SquidgyAsh: The whisky industry has changed radically in the last 40 or so years, moving from an industry where high quality sherry casks were plentiful, stills were fired with coal, and age statements were king, what do you see changing over the next few decades as more and more of the industry becomes driven by American bourbon casks, indirect firing of the stills and the rise of NAS whiskies. Do you think these changes will be for the better, the worse, or just different?
Frank McHardy: I think that we will continue to see the rise in popularity of Single Malt and especially that produced at some of the smaller and independent distillery companies . Casks , of course are all important , and I firmly believe that 60 % of the flavour in a single malt will come from the cask . There are still plenty of good Bourbon casks available and , while sherry is not such a popular drink , there are good casks being laid down in Spain and put through the Solera system especially for use in Whisky maturation .
SquidgyAsh: Most of the whisky affaciados that I know love Longrow the most of the Springbank line up, but I've heard that only 100 casks of Longrow are distilled each year, do you see an increase in that output in the future or no? If not is there any specific reason why the output of Longrow is so low?
Frank McHardy: All Springbank , Longrow and Hazelburn production each year is geared to satisfy future case sales and will continue to do so.
SquidgyAsh: Right now in Scotland and all over the world in fact, whisky is booming more then ever, however the last big whisky boom was in the 1960's to mid 1970's before the big whisky bust which saw the closure of many beloved distilleries such as Port Ellen, Brora, Banff, and St Magdalene, do you see a similar whisky bust in the future?

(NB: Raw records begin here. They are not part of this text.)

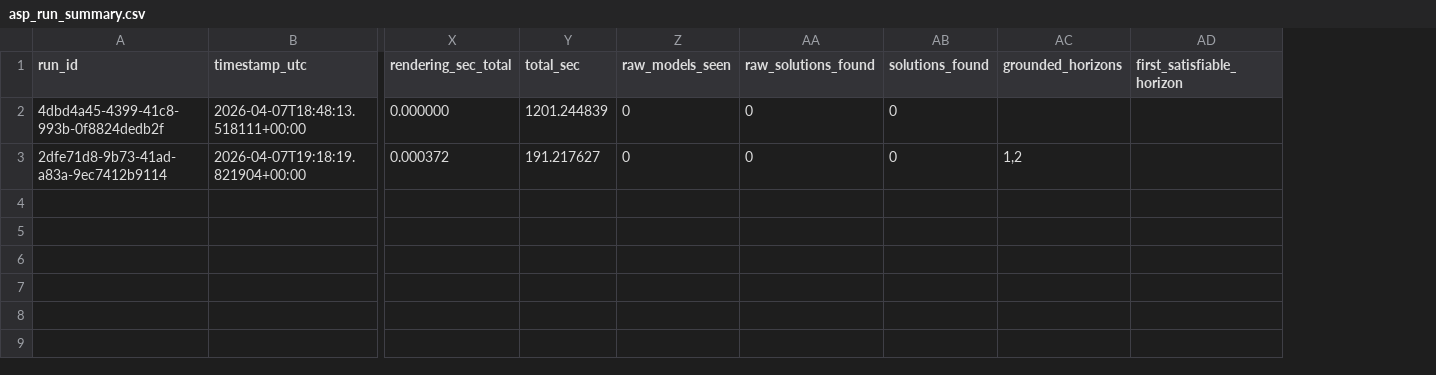
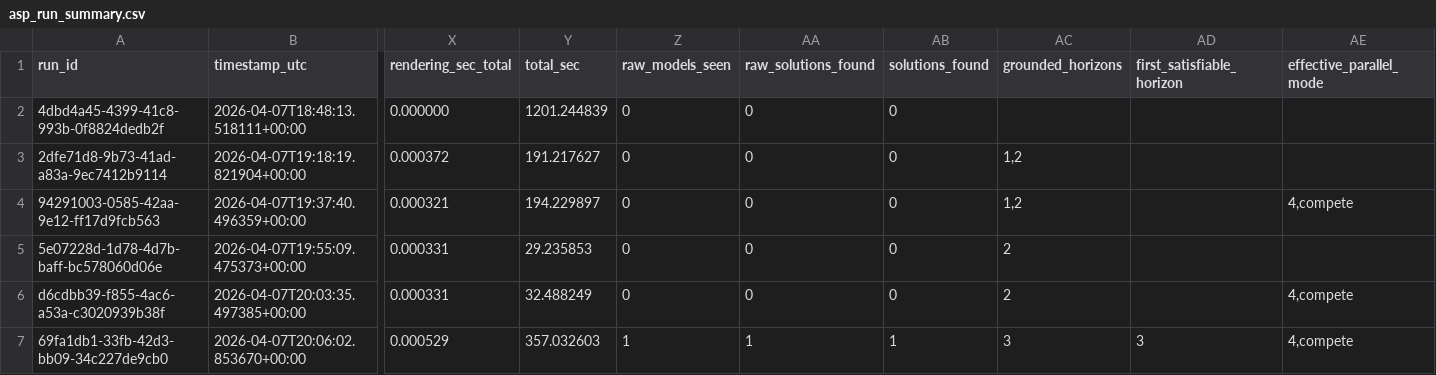
Before and after one commit to Workflomics/clindaws, a CSV file: solutions_biotools/asp_run_summary.csv, drawn as a sheet; only a part is shown, gaps mark what is left out; rows hold the shown columns only; the diff names each change by its address in the sheet, - before the commit and + after, or states it on an @@ line.

Commit message:
biotools 400sec

```diff
--- a/solutions_biotools/asp_run_summary.csv
+++ b/solutions_biotools/asp_run_summary.csv
+column AE (effective_parallel_mode), empty
+row 4: 94291003-0585-42aa-9e12-ff17d9fcb563 | 2026-04-07T19:37:40.496359+00:00 | 0.000321 | 194.229897 | 0 | 0 | 0 | 1,2 |  | 4,compete
+row 5: 5e07228d-1d78-4d7b-baff-bc578060d06e | 2026-04-07T19:55:09.475373+00:00 | 0.000331 | 29.235853 | 0 | 0 | 0 | 2
+row 6: d6cdbb39-f855-4ac6-a53a-c3020939b38f | 2026-04-07T20:03:35.497385+00:00 | 0.000331 | 32.488249 | 0 | 0 | 0 | 2 |  | 4,compete
+row 7: 69fa1db1-33fb-42d3-bb09-34c227de9cb0 | 2026-04-07T20:06:02.853670+00:00 | 0.000529 | 357.032603 | 1 | 1 | 1 | 3 | 3 | 4,compete
```
Also changed, not shown: results/solutions_metaCascabel/NC/asp_run_log.csv, results/solutions_metaCascabel/NC/asp_run_summary.csv, 15 other files.
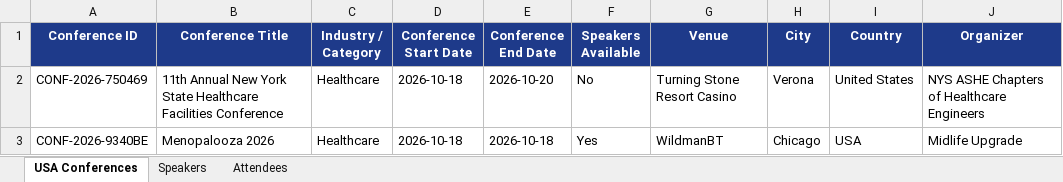
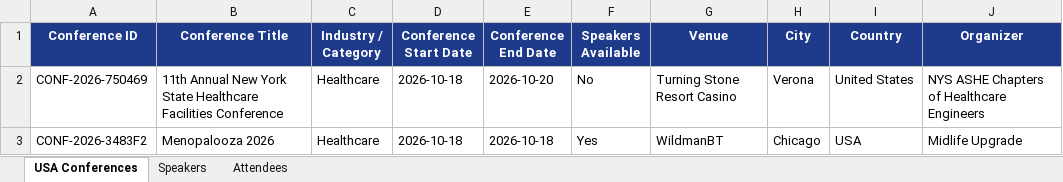
Before and after one commit to Jeeva-6305/conference-agent-adople, an Excel workbook: data/excel/usa_conferences_published.xlsx, sheet USA Conferences, drawn as a sheet; only a part is shown; values as stored, in another font and other column widths than the file's, no borders; the diff names each change by its address in the sheet, - before the commit and + after, or states it on an @@ line.

Commit message:
scrap the todays conference list

```diff
--- a/data/excel/usa_conferences_published.xlsx (sheet USA Conferences)
+++ b/data/excel/usa_conferences_published.xlsx (sheet USA Conferences)
-A3 (Conference ID): CONF-2026-9340BE
+A3 (Conference ID): CONF-2026-3483F2
```
Also changed, not shown: sheet Attendees, 3 other files.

Frank McHardy: All distilleries produce to satisfy perceived case sales in future years otherwise you would have either shortages or " lakes " of products in future years. I think that companies have learned their lessons as far as the " boom and bust " years and as I previously said tailor production to a fixed plan
SquidgyAsh: Do you have any particular favorites in the Springbank line up? Either a specific bottling or even a specific line?
Frank McHardy: I have had quite a few favourite Springbank bottlings over the years but I think that the current 18 year old is quite stunning . So malty , sweet , full bodied and rich that it a stand out to me .
SquidgyAsh: Springbank has been playing with lots of delicious different wood finishes such as Longrow Gaja Barolo, Springbank Calvados, etc, are there any new upcoming releases that my readers and myself, should keep an eye out for? Any words of advice for anyone of my readers looking to get into the whisky world, either as a drinker, collector, or someone in the industry?
Frank McHardy: The best thing to do as far as looking out for new releases is concerned is to keep an eye on Springbank web site which will give details . Finally I stress again that I am retired and Gavin McLachlan is the new Distillery Manager .
SquidgyAsh: Thank you very much for your time Frank, it's greatly appreciated and I look forward to catching up with you when my wife and I head back to Scotland in 2015!